Determining whether one or a combination of these scenarios is both achievable and equitable requires more analysis. We anticipate such efforts would require community planning processes coupled with a deeper understanding of the citywide context. These policies, along with smart practices and ongoing commitment from the philanthropic community, as well as City, State, and Federal governments, will preserve and stimulate healthy mixed-income development across the greater Detroit region. To learn more, we suggest a process that includes:

  • Engaging community leaders in discussions around current trends and whether those trends will cultivate healthy mixed-income communities;

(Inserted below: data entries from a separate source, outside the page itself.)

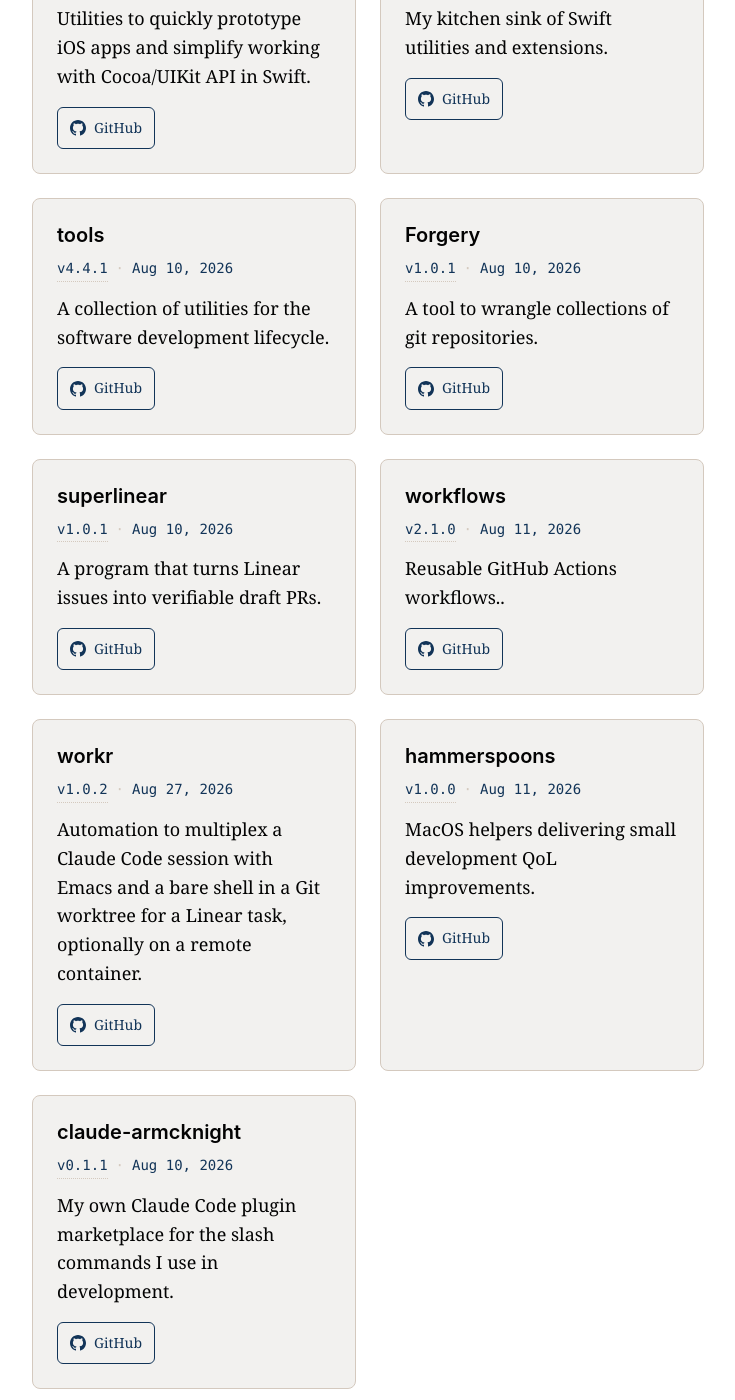
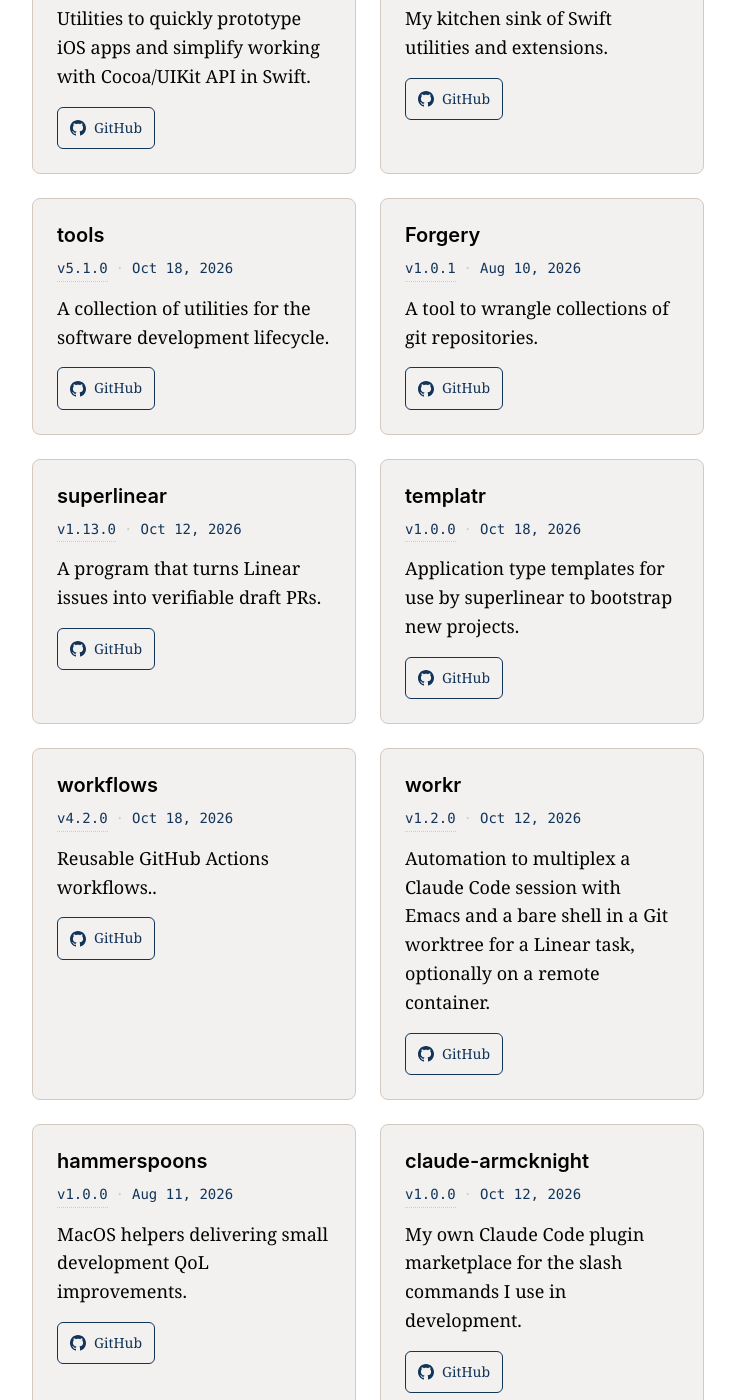
Before and after one commit to armcknight/mcknight.io, a Jekyll site: the page built from projects/index.html, in a window 1280 px wide and 1400 px high, scrolled down 1914 px. Shown: the whole window, without its empty margins (272-1007 px from the left). Built offline with Jekyll 4.4.1, drawn with Linux system fonts in a browser that asks for light colours.

Commit message:
update projects/releases

```diff
--- a/_data/projects.yml
+++ b/_data/projects.yml
@@ -29,6 +29,11 @@ devtools:
     website-name: "GitHub"
     release-repo: "armcknight/homebrew-tools"
     release-tag-prefix: "superlinear-"
+
+  - name: "templatr"
+    description: "Application type templates for use by superlinear to bootstrap new projects."
+    website: "https://github.com/armcknight/templatr"
+    website-name: "GitHub"
 
   - name: "workflows"
     description: "Reusable GitHub Actions workflows.."
--- a/_data/releases.yml
+++ b/_data/releases.yml
@@ -24,37 +24,42 @@ swift-armcknight:
   url: https://github.com/armcknight/swift-armcknight/releases/tag/1.0.0
   tag: 1.0.0
 tools:
-  version: 4.4.1
-  date: '2026-08-10'
-  url: https://github.com/armcknight/homebrew-tools/releases/tag/tools-4.4.1
-  tag: tools-4.4.1
+  version: 5.1.0
+  date: '2026-10-18'
+  url: https://github.com/armcknight/homebrew-tools/releases/tag/tools-5.1.0
+  tag: tools-5.1.0
 Forgery:
   version: 1.0.1
   date: '2026-08-10'
   url: https://github.com/armcknight/homebrew-tools/releases/tag/forgery-1.0.1
   tag: forgery-1.0.1
 superlinear:
-  version: 1.0.1
-  date: '2026-08-10'
-  url: https://github.com/armcknight/homebrew-tools/releases/tag/superlinear-1.0.1
-  tag: superlinear-1.0.1
+  version: 1.13.0
+  date: '2026-10-12'
+  url: https://github.com/armcknight/homebrew-tools/releases/tag/superlinear-1.13.0
+  tag: superlinear-1.13.0
+templatr:
+  version: 1.0.0
+  date: '2026-10-18'
+  url: https://github.com/armcknight/templatr/releases/tag/v1.0.0
+  tag: v1.0.0
 workflows:
-  version: 2.1.0
-  date: '2026-08-11'
-  url: https://github.com/armcknight/workflows/releases/tag/2.1.0
-  tag: 2.1.0
+  version: 4.2.0
+  date: '2026-10-18'
+  url: https://github.com/armcknight/workflows/releases/tag/4.2.0
+  tag: 4.2.0
 workr:
-  version: 1.0.2
-  date: '2026-08-27'
-  url: https://github.com/armcknight/homebrew-tools/releases/tag/work-1.0.2
-  tag: work-1.0.2
+  version: 1.2.0
+  date: '2026-10-12'
+  url: https://github.com/armcknight/homebrew-tools/releases/tag/work-1.2.0
+  tag: work-1.2.0
 hammerspoons:
   version: 1.0.0
   date: '2026-08-11'
   url: https://github.com/armcknight/hammerspoons/releases/tag/1.0.0
   tag: 1.0.0
 claude-armcknight:
-  version: 0.1.1
-  date: '2026-08-10'
-  url: https://github.com/armcknight/claude-armcknight/releases/tag/0.1.1
-  tag: 0.1.1
+  version: 1.0.0
+  date: '2026-10-12'
+  url: https://github.com/armcknight/armcknight-claude/releases/tag/1.0.0
+  tag: 1.0.0
```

  • Supporting these discussions with additional market data; a review of the available and required real estate capital sources (including subsidized grants and loans); additional demographic analysis, such as migration patterns, disaggregating of income data by race and other drivers of household opportunity, like educational attainment and employment;
  • Envisioning development scenarios and determining the appropriate strategic approach in each corridor area;
  • Securing a clear understanding of which land use, growth, and development policies the City of Detroit will support and enforce;
  • Securing commitment from CDFIs and philanthropic partners to develop patient, long-term financing tools that will support inclusive growth of mixed use and single family housing, while preserving affordable housing, and
  • Complementing real estate development efforts with policies and programs that support household wealth-building and development strategies that equally invest the required time, resources, and community supports needed to fuel opportunity for individuals and families in each corridor area.


  1. We used 2000 and 2010 census data and the 2009-2013 American Community Survey data to complete this analysis.
  2. Transit-Supportive Densities and Land Uses, Puget Sound Regional Council, February 2015,
  3. Operational Definitions of Walkable Neighborhood: Theoretical and Emperical Insights, Moudon et al, 2006,
  4. See Companion Document for map and listing.
  5. The maps in this document represent trends within the city of Detroit with a beige-to-blue scale, generally assigning lighter shading to trends that show a corridor area weakness, and darker shading to trends that show strength. Classifications are designed to show variation across the city, recognizing that a regional analysis would highlight relative weakness by many measures citywide.
  6. Hamtramck is a separate municipality from Detroit that lies within Detroit’s boundaries.
  7. Midtown Detroit Inc., January 2015
  8. Midtown Detroit Inc. rental rate inventory, January 2015
  9. What it means to be middle class today, Geoff Williams, April 2014,
  10. $200,000 cost per unit represents a rounded, average unit cost of Capital Impact-financed projects in Detroit from 2010 through early 2015. These costs estimates reflect total development capital.
  • Maps dated 2013 reference American Community Survey (ACS) estimates from 2009-2013. ACS estimates have varying reliability at the Census Tract level, and should be viewed as an approximation rather than a definitive value for their particular geography. Maps dated 2014 reference the Kirwan Opportunity Index and USPS Vacancy